[AIM OF THE TASK]: Go over each line of the entries below, count those with "same", and give only the count.

[TASK INPUT]:

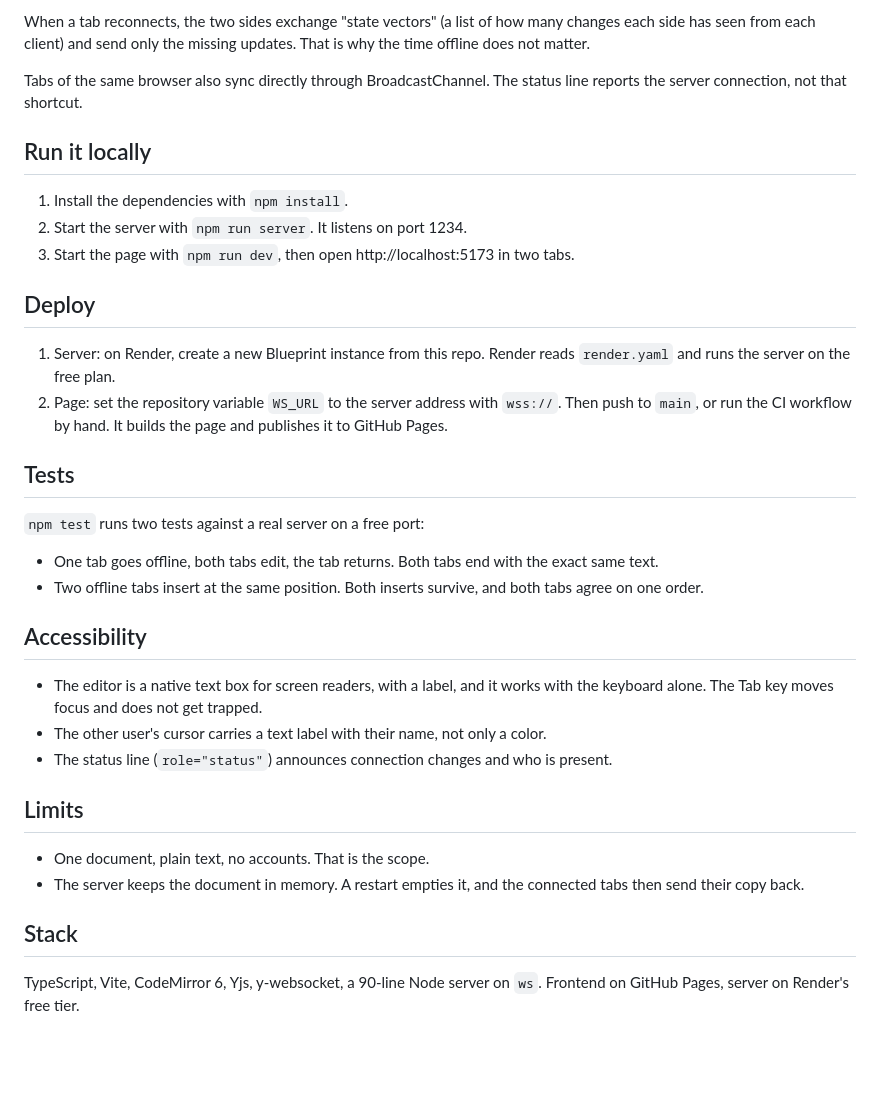
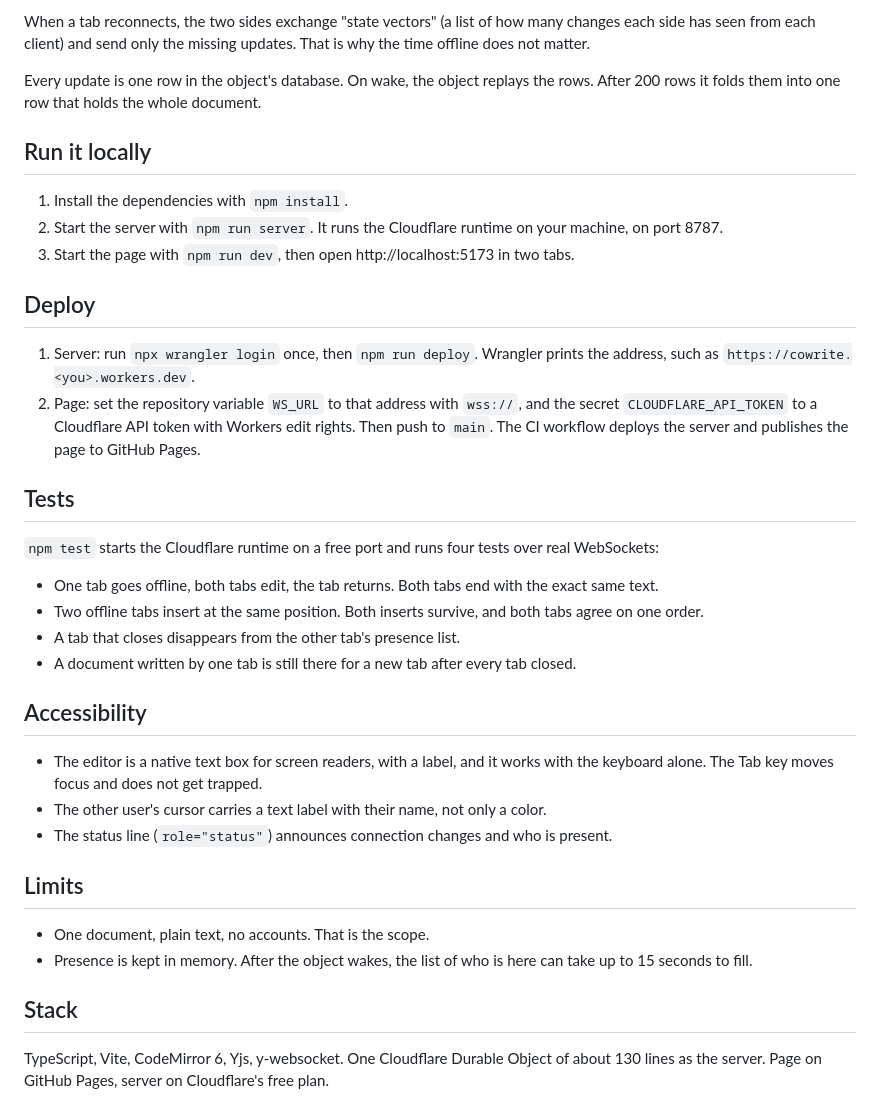
Before and after one commit to ulot2/cowrite, a Markdown page: README.md, the part around one of its changes. Rendered like a GitHub page; blank space fills up the shorter version.

```diff
--- a/README.md
+++ b/README.md
@@ -50,25 +50,27 @@ Two channels flow through the server:
 
 When a tab reconnects, the two sides exchange "state vectors" (a list of how many changes each side has seen from each client) and send only the missing updates. That is why the time offline does not matter.
 
-Tabs of the same browser also sync directly through BroadcastChannel. The status line reports the server connection, not that shortcut.
+Every update is one row in the object's database. On wake, the object replays the rows. After 200 rows it folds them into one row that holds the whole document.
 
 ## Run it locally
 
 1. Install the dependencies with `npm install`.
-2. Start the server with `npm run server`. It listens on port 1234.
+2. Start the server with `npm run server`. It runs the Cloudflare runtime on your machine, on port 8787.
 3. Start the page with `npm run dev`, then open http://localhost:5173 in two tabs.
 
 ## Deploy
 
-1. Server: on Render, create a new Blueprint instance from this repo. Render reads `render.yaml` and runs the server on the free plan.
-2. Page: set the repository variable `WS_URL` to the server address with `wss://`. Then push to `main`, or run the CI workflow by hand. It builds the page and publishes it to GitHub Pages.
+1. Server: run `npx wrangler login` once, then `npm run deploy`. Wrangler prints the address, such as `https://cowrite.<you>.workers.dev`.
+2. Page: set the repository variable `WS_URL` to that address with `wss://`, and the secret `CLOUDFLARE_API_TOKEN` to a Cloudflare API token with Workers edit rights. Then push to `main`. The CI workflow deploys the server and publishes the page to GitHub Pages.
 
 ## Tests
 
-`npm test` runs two tests against a real server on a free port:
+`npm test` starts the Cloudflare runtime on a free port and runs four tests over real WebSockets:
 
 - One tab goes offline, both tabs edit, the tab returns. Both tabs end with the exact same text.
 - Two offline tabs insert at the same position. Both inserts survive, and both tabs agree on one order.
+- A tab that closes disappears from the other tab's presence list.
+- A document written by one tab is still there for a new tab after every tab closed.
 
 ## Accessibility
 
@@ -79,8 +81,8 @@ Tabs of the same browser also sync directly through BroadcastChannel. The status
 ## Limits
 
 - One document, plain text, no accounts. That is the scope.
-- The server keeps the document in memory. A restart empties it, and the connected tabs then send their copy back.
+- Presence is kept in memory. After the object wakes, the list of who is here can take up to 15 seconds to fill.
 
 ## Stack
 
-TypeScript, Vite, CodeMirror 6, Yjs, y-websocket, a 90-line Node server on `ws`. Frontend on GitHub Pages, server on Render's free tier.
+TypeScript, Vite, CodeMirror 6, Yjs, y-websocket. One Cloudflare Durable Object of about 130 lines as the server. Page on GitHub Pages, server on Cloudflare's free plan.
```
Also changed, not shown: other parts of README.md (+4 -4 lines), docs/demo.gif.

[SOLVED EXERCISE]: 4